Extracted records:
···

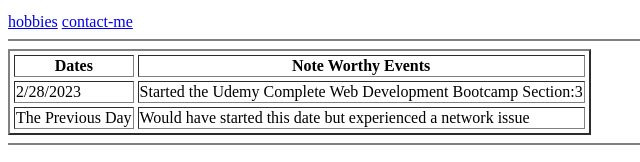
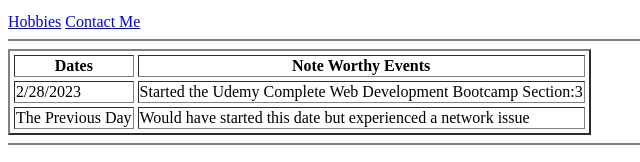
Before and after one commit to VERSID02/Ver1, a plain HTML site: page index.html in a window 1280 px wide. Shown: the part 482-644 px from the top of the page, 0-640 px from the left. Drawn offline with Linux system fonts and the light colour scheme.

Commit message:
Update index.html

```diff
--- a/index.html
+++ b/index.html
@@ -26,7 +26,7 @@
                             </ul>
                     </ul>
                 </ul>
-                <a href="CC:\Users\USER\OneDrive\Desktop\webDev\chapter 3\Hobbies chapter 3.html">hobbies</a> <a href="C:\Users\USER\OneDrive\Desktop\webDev\chapter 3\Contact-me chapter 3.html">contact-me</a>
+                <a href="hobbies chapter 3.html">Hobbies</a> <a href="contact-me chapter 3.html">Contact Me</a>
                 <hr size="2" noshade>
                 <table cellspacing="4" border="2">
                     <thead><!--table head--><!--(tfoot)table footer-->
```
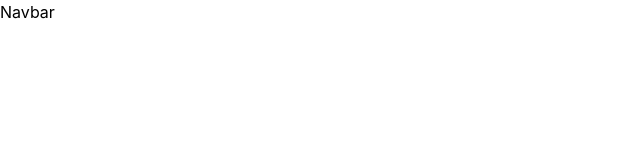
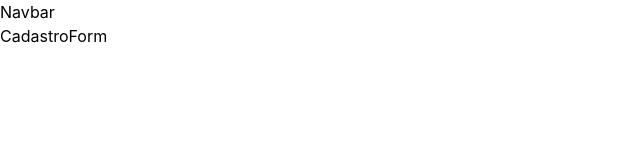
Before and after one commit to Eric02222/RestSync, a React (Vite) app in the folder RestSync_FrontEnd/: page /cadastro in a window 1280 px wide. Shown: the top 160 px of the page, without its empty margins (0-640 px from the left). Built offline with nearby package versions, Linux system fonts and the light colour scheme.

Commit message:
pequenas alterações

```diff
--- a/RestSync_FrontEnd/package.json
+++ b/RestSync_FrontEnd/package.json
@@ -16,6 +16,7 @@
     "react-dom": "^19.2.6",
     "react-router": "^7.15.1",
     "react-router-dom": "^7.15.1",
+    "react-toastify": "^11.1.0",
     "tailwindcss": "^4.3.0"
   },
   "devDependencies": {
--- a/RestSync_FrontEnd/src/components/Cadastro/CadastroForm.jsx
+++ b/RestSync_FrontEnd/src/components/Cadastro/CadastroForm.jsx
@@ -0,0 +1,9 @@
+import React from 'react'
+
+function CadastroForm() {
+  return (
+    <div>CadastroForm</div>
+  )
+}
+
+export default CadastroForm
--- a/RestSync_FrontEnd/src/main.jsx
+++ b/RestSync_FrontEnd/src/main.jsx
@@ -1,16 +1,20 @@
 import { StrictMode } from 'react'
 import { createRoot } from 'react-dom/client'
 import './index.css'
-import Navbar from './components/Navbar/Navbar'
 import { createBrowserRouter, RouterProvider } from 'react-router'
+import Layout from './layout/Layout.jsx'
 import Error from './pages/Error.jsx'
 import { AuthProvider } from './context/context.jsx'
+import { ToastContainer } from 'react-toastify';
+import Cadastro from './pages/Cadastro/Cadastro.jsx'
+
 
 const router = createBrowserRouter([
   {
-    element: <Navbar/>,
+    element: <Layout/>,
     children: [
-      {path: '*', element: <Error/>}
+      { path: '/cadastro', element: <Cadastro /> },
+      { path: '*', element: <Error /> }
     ]
   }
 ])
@@ -18,7 +22,14 @@ const router = createBrowserRouter([
 createRoot(document.getElementById('root')).render(
   <StrictMode>
     <AuthProvider>
-      <RouterProvider router={router}/>
+      <RouterProvider router={router} />
+      <ToastContainer
+        autoClose={4000}
+        hideProgressBar={false}
+        closeOnClick
+        pauseOnFocusLoss={false}
+        draggable
+        pauseOnHover={false} />
     </AuthProvider>
   </StrictMode>,
 )
--- /dev/null
+++ b/RestSync_FrontEnd/src/pages/Cadastro/Cadastro.jsx
@@ -0,0 +1,9 @@
+import CadastroForm from '../../components/Cadastro/CadastroForm'
+
+function Cadastro() {
+  return (
+    <div><CadastroForm/></div>
+  )
+}
+
+export default Cadastro
--- a/RestSync_FrontEnd/src/pages/Error.jsx
+++ b/RestSync_FrontEnd/src/pages/Error.jsx
@@ -2,7 +2,7 @@
 function Error() {
   return (
     <div >
-        <h1>404 - Esta página não existe</h1>
+      <h1>404 - Esta página não existe</h1>
     </div>
   )
 }
```
Also changed, not shown: 1 other file (tests, documents, lock files or other folders).
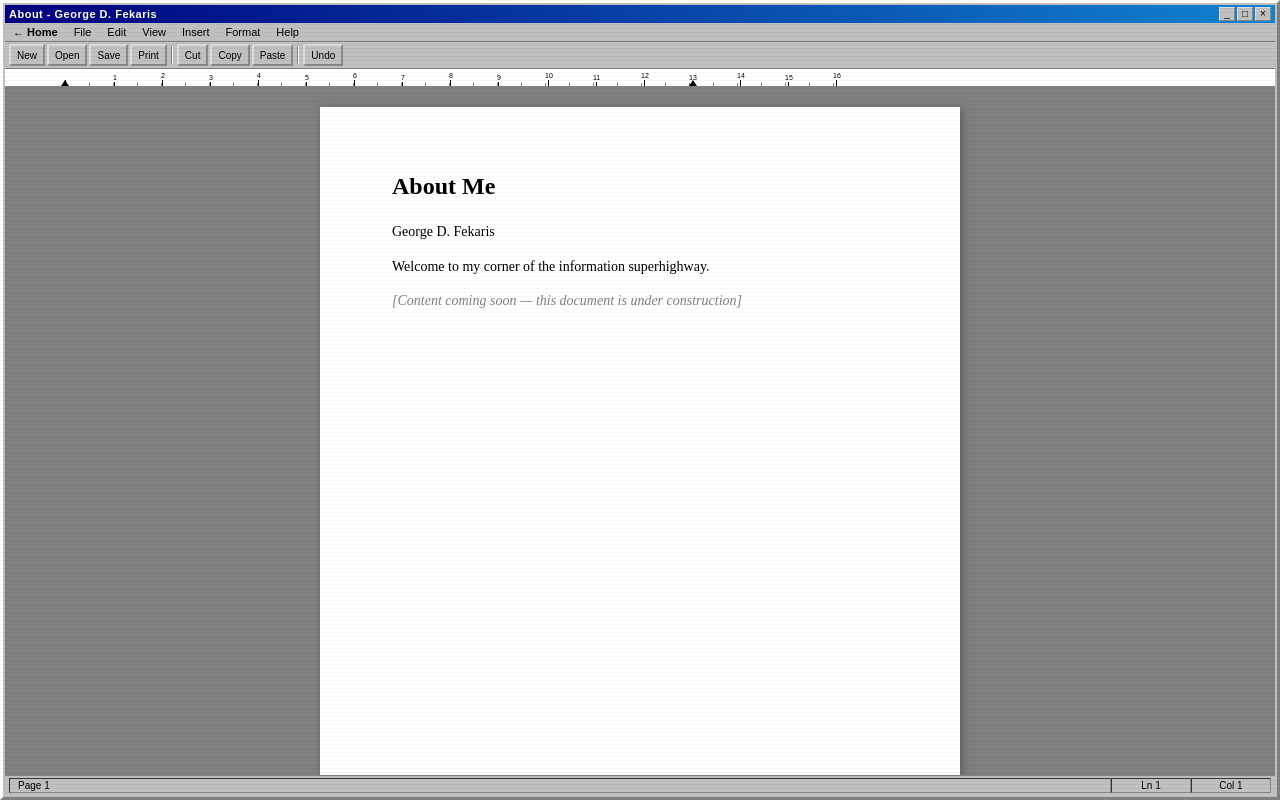
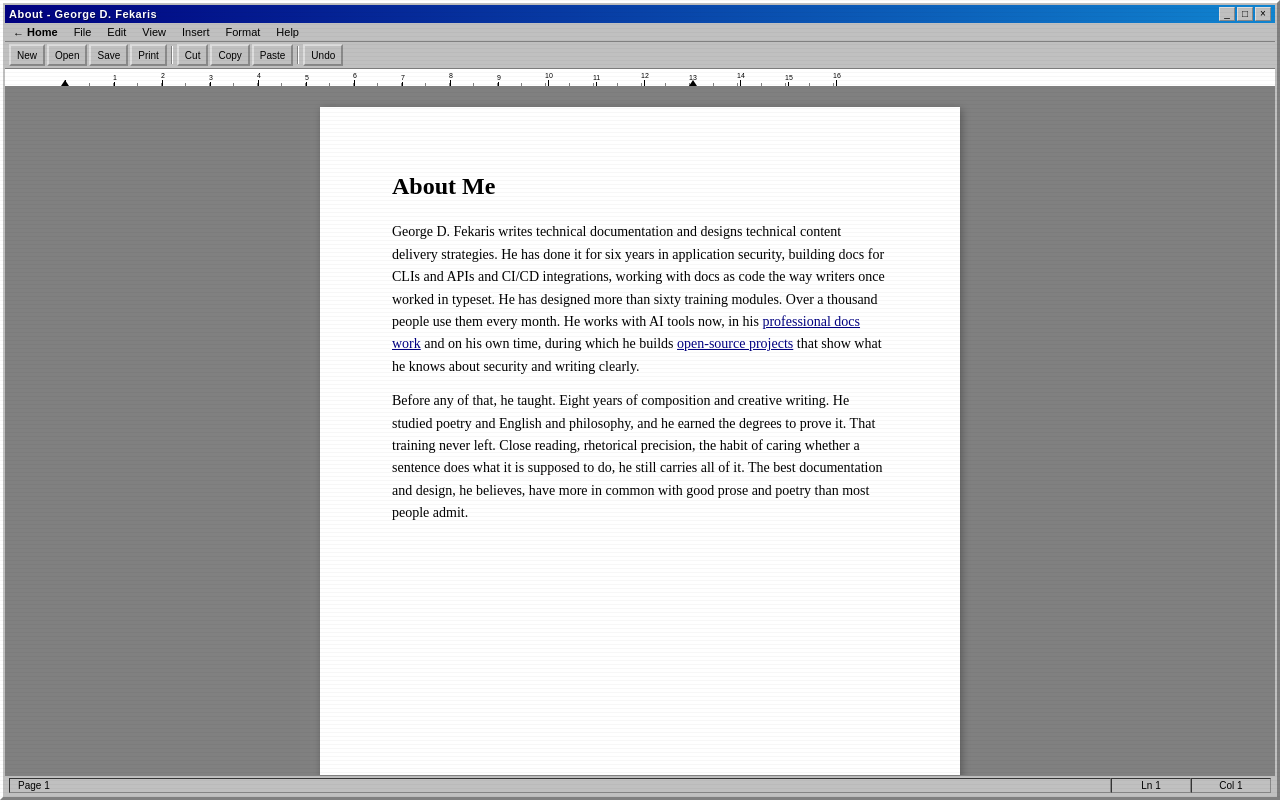
Before and after one commit to gdfekaris/gdfekaris.github.io, a React (Vite) app: page / in a window 1280 px wide. Both pictures are taken after a click on the button "George D. Fekaris". Built offline with nearby package versions, Linux system fonts and the light colour scheme.

Commit message:
minor updates and About Me content added

```diff
--- a/src/AboutPage.jsx
+++ b/src/AboutPage.jsx
@@ -349,18 +349,41 @@ export default function AboutPage() {
               >
                 About Me
               </h1>
-              <p style={{ marginBottom: 12 }}>George D. Fekaris</p>
               <p style={{ marginBottom: 12 }}>
-                Welcome to my corner of the information superhighway.
+                George D. Fekaris writes technical documentation and designs
+                technical content delivery strategies. He has done it for six
+                years in application security, building docs for CLIs and APIs
+                and CI/CD integrations, working with docs as code the way
+                writers once worked in typeset. He has designed more than sixty
+                training modules. Over a thousand people use them every month.
+                He works with AI tools now, in his{" "}
+                <a
+                  href="https://documentation.blackduck.com/bundle/bridge/page/documentation/c_overview.html"
+                  target="_blank"
+                  rel="noopener noreferrer"
+                  style={{ color: "#000080" }}
+                >
+                  professional docs work
+                </a>{" "}
+                and on his own time, during which he builds{" "}
+                <a
+                  href="https://github.com/gdfekaris"
+                  target="_blank"
+                  rel="noopener noreferrer"
+                  style={{ color: "#000080" }}
+                >
+                  open-source projects
+                </a>{" "}
+                that show what he knows about security and writing clearly.
               </p>
-              <p
-                style={{
-                  marginBottom: 12,
-                  color: "#808080",
-                  fontStyle: "italic",
-                }}
-              >
-                [Content coming soon — this document is under construction]
+              <p style={{ marginBottom: 12 }}>
+                Before any of that, he taught. Eight years of composition and
+                creative writing. He studied poetry and English and philosophy,
+                and he earned the degrees to prove it. That training never left.
+                Close reading, rhetorical precision, the habit of caring whether
+                a sentence does what it is supposed to do, he still carries all
+                of it. The best documentation and design, he believes, have more
+                in common with good prose and poetry than most people admit.
               </p>
             </div>
           </div>
```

···

• PROMPT:
Each record above should come back exactly the same, only without its pictures.

• EXERCISE RESULT:
Before and after one commit to VERSID02/Ver1, a plain HTML site: page index.html in a window 1280 px wide. Shown: the part 482-644 px from the top of the page, 0-640 px from the left. Drawn offline with Linux system fonts and the light colour scheme.

Commit message:
Update index.html

```diff
--- a/index.html
+++ b/index.html
@@ -26,7 +26,7 @@
                             </ul>
                     </ul>
                 </ul>
-                <a href="CC:\Users\USER\OneDrive\Desktop\webDev\chapter 3\Hobbies chapter 3.html">hobbies</a> <a href="C:\Users\USER\OneDrive\Desktop\webDev\chapter 3\Contact-me chapter 3.html">contact-me</a>
+                <a href="hobbies chapter 3.html">Hobbies</a> <a href="contact-me chapter 3.html">Contact Me</a>
                 <hr size="2" noshade>
                 <table cellspacing="4" border="2">
                     <thead><!--table head--><!--(tfoot)table footer-->
```
Before and after one commit to Eric02222/RestSync, a React (Vite) app in the folder RestSync_FrontEnd/: page /cadastro in a window 1280 px wide. Shown: the top 160 px of the page, without its empty margins (0-640 px from the left). Built offline with nearby package versions, Linux system fonts and the light colour scheme.

Commit message:
pequenas alterações

```diff
--- a/RestSync_FrontEnd/package.json
+++ b/RestSync_FrontEnd/package.json
@@ -16,6 +16,7 @@
     "react-dom": "^19.2.6",
     "react-router": "^7.15.1",
     "react-router-dom": "^7.15.1",
+    "react-toastify": "^11.1.0",
     "tailwindcss": "^4.3.0"
   },
   "devDependencies": {
--- a/RestSync_FrontEnd/src/components/Cadastro/CadastroForm.jsx
+++ b/RestSync_FrontEnd/src/components/Cadastro/CadastroForm.jsx
@@ -0,0 +1,9 @@
+import React from 'react'
+
+function CadastroForm() {
+  return (
+    <div>CadastroForm</div>
+  )
+}
+
+export default CadastroForm
--- a/RestSync_FrontEnd/src/main.jsx
+++ b/RestSync_FrontEnd/src/main.jsx
@@ -1,16 +1,20 @@
 import { StrictMode } from 'react'
 import { createRoot } from 'react-dom/client'
 import './index.css'
-import Navbar from './components/Navbar/Navbar'
 import { createBrowserRouter, RouterProvider } from 'react-router'
+import Layout from './layout/Layout.jsx'
 import Error from './pages/Error.jsx'
 import { AuthProvider } from './context/context.jsx'
+import { ToastContainer } from 'react-toastify';
+import Cadastro from './pages/Cadastro/Cadastro.jsx'
+
 
 const router = createBrowserRouter([
   {
-    element: <Navbar/>,
+    element: <Layout/>,
     children: [
-      {path: '*', element: <Error/>}
+      { path: '/cadastro', element: <Cadastro /> },
+      { path: '*', element: <Error /> }
     ]
   }
 ])
@@ -18,7 +22,14 @@ const router = createBrowserRouter([
 createRoot(document.getElementById('root')).render(
   <StrictMode>
     <AuthProvider>
-      <RouterProvider router={router}/>
+      <RouterProvider router={router} />
+      <ToastContainer
+        autoClose={4000}
+        hideProgressBar={false}
+        closeOnClick
+        pauseOnFocusLoss={false}
+        draggable
+        pauseOnHover={false} />
     </AuthProvider>
   </StrictMode>,
 )
--- /dev/null
+++ b/RestSync_FrontEnd/src/pages/Cadastro/Cadastro.jsx
@@ -0,0 +1,9 @@
+import CadastroForm from '../../components/Cadastro/CadastroForm'
+
+function Cadastro() {
+  return (
+    <div><CadastroForm/></div>
+  )
+}
+
+export default Cadastro
--- a/RestSync_FrontEnd/src/pages/Error.jsx
+++ b/RestSync_FrontEnd/src/pages/Error.jsx
@@ -2,7 +2,7 @@
 function Error() {
   return (
     <div >
-        <h1>404 - Esta página não existe</h1>
+      <h1>404 - Esta página não existe</h1>
     </div>
   )
 }
```
Also changed, not shown: 1 other file (tests, documents, lock files or other folders).
Before and after one commit to gdfekaris/gdfekaris.github.io, a React (Vite) app: page / in a window 1280 px wide. Both pictures are taken after a click on the button "George D. Fekaris". Built offline with nearby package versions, Linux system fonts and the light colour scheme.

Commit message:
minor updates and About Me content added

```diff
--- a/src/AboutPage.jsx
+++ b/src/AboutPage.jsx
@@ -349,18 +349,41 @@ export default function AboutPage() {
               >
                 About Me
               </h1>
-              <p style={{ marginBottom: 12 }}>George D. Fekaris</p>
               <p style={{ marginBottom: 12 }}>
-                Welcome to my corner of the information superhighway.
+                George D. Fekaris writes technical documentation and designs
+                technical content delivery strategies. He has done it for six
+                years in application security, building docs for CLIs and APIs
+                and CI/CD integrations, working with docs as code the way
+                writers once worked in typeset. He has designed more than sixty
+                training modules. Over a thousand people use them every month.
+                He works with AI tools now, in his{" "}
+                <a
+                  href="https://documentation.blackduck.com/bundle/bridge/page/documentation/c_overview.html"
+                  target="_blank"
+                  rel="noopener noreferrer"
+                  style={{ color: "#000080" }}
+                >
+                  professional docs work
+                </a>{" "}
+                and on his own time, during which he builds{" "}
+                <a
+                  href="https://github.com/gdfekaris"
+                  target="_blank"
+                  rel="noopener noreferrer"
+                  style={{ color: "#000080" }}
+                >
+                  open-source projects
+                </a>{" "}
+                that show what he knows about security and writing clearly.
               </p>
-              <p
-                style={{
-                  marginBottom: 12,
-                  color: "#808080",
-                  fontStyle: "italic",
-                }}
-              >
-                [Content coming soon — this document is under construction]
+              <p style={{ marginBottom: 12 }}>
+                Before any of that, he taught. Eight years of composition and
+                creative writing. He studied poetry and English and philosophy,
+                and he earned the degrees to prove it. That training never left.
+                Close reading, rhetorical precision, the habit of caring whether
+                a sentence does what it is supposed to do, he still carries all
+                of it. The best documentation and design, he believes, have more
+                in common with good prose and poetry than most people admit.
               </p>
             </div>
           </div>
```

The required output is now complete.